§ What you should do:
Report back every line below that carries the word "file".
──────
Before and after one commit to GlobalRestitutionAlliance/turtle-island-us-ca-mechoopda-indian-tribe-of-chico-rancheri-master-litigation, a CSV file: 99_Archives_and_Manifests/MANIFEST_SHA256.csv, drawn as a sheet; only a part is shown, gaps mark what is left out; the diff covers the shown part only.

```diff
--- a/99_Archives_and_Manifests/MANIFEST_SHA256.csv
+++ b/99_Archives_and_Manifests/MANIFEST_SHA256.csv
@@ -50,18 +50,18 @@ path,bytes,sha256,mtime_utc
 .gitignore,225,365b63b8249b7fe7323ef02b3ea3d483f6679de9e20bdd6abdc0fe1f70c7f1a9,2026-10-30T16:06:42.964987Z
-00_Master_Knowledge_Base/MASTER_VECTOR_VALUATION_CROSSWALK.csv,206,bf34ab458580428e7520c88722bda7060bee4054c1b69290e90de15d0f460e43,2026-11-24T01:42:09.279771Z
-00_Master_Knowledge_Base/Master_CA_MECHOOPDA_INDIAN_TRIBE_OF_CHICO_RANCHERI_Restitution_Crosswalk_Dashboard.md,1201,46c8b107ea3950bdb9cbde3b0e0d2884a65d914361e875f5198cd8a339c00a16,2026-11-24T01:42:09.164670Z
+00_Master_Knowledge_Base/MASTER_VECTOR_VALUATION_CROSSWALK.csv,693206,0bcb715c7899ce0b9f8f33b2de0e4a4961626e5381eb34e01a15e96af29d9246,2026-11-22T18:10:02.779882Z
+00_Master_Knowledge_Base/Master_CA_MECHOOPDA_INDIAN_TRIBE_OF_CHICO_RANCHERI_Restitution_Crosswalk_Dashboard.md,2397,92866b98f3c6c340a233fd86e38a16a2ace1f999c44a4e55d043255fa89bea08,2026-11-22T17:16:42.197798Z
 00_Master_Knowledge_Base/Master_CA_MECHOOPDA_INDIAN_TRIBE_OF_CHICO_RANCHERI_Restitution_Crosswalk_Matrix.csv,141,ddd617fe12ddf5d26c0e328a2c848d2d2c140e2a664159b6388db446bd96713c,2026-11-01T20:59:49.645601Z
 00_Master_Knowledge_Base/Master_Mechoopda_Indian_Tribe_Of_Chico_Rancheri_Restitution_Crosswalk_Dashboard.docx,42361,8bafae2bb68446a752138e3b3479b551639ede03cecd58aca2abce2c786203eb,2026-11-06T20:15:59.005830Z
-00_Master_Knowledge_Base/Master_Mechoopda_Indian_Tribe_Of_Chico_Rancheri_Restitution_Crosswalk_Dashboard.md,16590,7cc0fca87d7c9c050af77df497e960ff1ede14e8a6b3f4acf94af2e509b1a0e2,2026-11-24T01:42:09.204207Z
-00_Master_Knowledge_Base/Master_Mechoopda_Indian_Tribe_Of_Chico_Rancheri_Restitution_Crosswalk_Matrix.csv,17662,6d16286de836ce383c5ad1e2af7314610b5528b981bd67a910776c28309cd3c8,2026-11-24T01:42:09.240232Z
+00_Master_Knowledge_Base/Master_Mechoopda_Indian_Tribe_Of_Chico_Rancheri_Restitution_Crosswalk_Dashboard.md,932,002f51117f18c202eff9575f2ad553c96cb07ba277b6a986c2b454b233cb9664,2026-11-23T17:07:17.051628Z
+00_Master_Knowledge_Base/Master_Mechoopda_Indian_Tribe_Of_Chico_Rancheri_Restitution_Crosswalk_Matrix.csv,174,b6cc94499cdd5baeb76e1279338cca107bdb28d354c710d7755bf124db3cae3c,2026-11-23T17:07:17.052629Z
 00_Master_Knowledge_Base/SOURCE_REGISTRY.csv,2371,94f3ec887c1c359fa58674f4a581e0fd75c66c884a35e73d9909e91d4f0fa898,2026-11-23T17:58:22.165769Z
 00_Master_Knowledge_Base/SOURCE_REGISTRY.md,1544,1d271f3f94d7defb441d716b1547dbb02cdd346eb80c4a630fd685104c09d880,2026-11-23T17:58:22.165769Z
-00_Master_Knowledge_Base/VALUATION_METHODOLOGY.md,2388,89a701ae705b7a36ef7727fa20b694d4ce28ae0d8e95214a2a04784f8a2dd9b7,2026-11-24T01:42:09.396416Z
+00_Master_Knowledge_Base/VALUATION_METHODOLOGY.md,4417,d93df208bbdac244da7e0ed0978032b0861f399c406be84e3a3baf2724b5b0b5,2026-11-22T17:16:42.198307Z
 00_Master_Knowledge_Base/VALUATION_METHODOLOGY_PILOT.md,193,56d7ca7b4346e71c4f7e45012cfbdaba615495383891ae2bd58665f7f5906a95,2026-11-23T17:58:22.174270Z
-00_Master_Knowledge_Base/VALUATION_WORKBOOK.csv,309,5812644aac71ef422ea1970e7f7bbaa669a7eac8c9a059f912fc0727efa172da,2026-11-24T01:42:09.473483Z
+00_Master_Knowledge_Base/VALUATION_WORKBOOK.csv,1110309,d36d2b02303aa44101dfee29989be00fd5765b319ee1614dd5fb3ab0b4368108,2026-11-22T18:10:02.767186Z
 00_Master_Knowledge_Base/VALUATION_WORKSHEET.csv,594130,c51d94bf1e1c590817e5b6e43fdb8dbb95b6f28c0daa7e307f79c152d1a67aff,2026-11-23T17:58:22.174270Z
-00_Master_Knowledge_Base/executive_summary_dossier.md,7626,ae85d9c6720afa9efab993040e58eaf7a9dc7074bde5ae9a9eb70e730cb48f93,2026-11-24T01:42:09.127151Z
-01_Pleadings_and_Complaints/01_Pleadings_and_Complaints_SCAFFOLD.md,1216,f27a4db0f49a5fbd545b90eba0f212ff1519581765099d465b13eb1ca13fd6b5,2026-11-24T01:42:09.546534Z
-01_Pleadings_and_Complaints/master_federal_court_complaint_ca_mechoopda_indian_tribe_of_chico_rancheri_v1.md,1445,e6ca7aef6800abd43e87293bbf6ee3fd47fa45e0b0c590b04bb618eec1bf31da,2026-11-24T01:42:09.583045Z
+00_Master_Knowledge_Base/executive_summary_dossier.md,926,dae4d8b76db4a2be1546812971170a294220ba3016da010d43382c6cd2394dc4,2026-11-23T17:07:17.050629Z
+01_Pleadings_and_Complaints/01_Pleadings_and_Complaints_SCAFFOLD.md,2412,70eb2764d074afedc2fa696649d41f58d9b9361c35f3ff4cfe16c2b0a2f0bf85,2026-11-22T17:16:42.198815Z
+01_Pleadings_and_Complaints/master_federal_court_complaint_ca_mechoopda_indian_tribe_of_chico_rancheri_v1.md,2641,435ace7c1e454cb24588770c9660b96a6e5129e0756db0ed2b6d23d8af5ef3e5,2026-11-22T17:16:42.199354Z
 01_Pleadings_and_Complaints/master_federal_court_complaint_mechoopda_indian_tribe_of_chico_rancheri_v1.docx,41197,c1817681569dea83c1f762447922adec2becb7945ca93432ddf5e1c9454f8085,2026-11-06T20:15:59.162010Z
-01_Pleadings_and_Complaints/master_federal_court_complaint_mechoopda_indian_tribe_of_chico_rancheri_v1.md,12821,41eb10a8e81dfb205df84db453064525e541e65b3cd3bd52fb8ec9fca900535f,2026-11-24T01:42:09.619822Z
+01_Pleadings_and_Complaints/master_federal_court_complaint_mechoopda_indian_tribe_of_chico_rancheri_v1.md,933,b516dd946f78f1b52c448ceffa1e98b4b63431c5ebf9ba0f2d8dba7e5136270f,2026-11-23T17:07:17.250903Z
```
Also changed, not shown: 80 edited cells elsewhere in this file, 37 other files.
──────
§ Result:
Before and after one commit to GlobalRestitutionAlliance/turtle-island-us-ca-mechoopda-indian-tribe-of-chico-rancheri-master-litigation, a CSV file: 99_Archives_and_Manifests/MANIFEST_SHA256.csv, drawn as a sheet; only a part is shown, gaps mark what is left out; the diff covers the shown part only.
Also changed, not shown: 80 edited cells elsewhere in this file, 37 other files.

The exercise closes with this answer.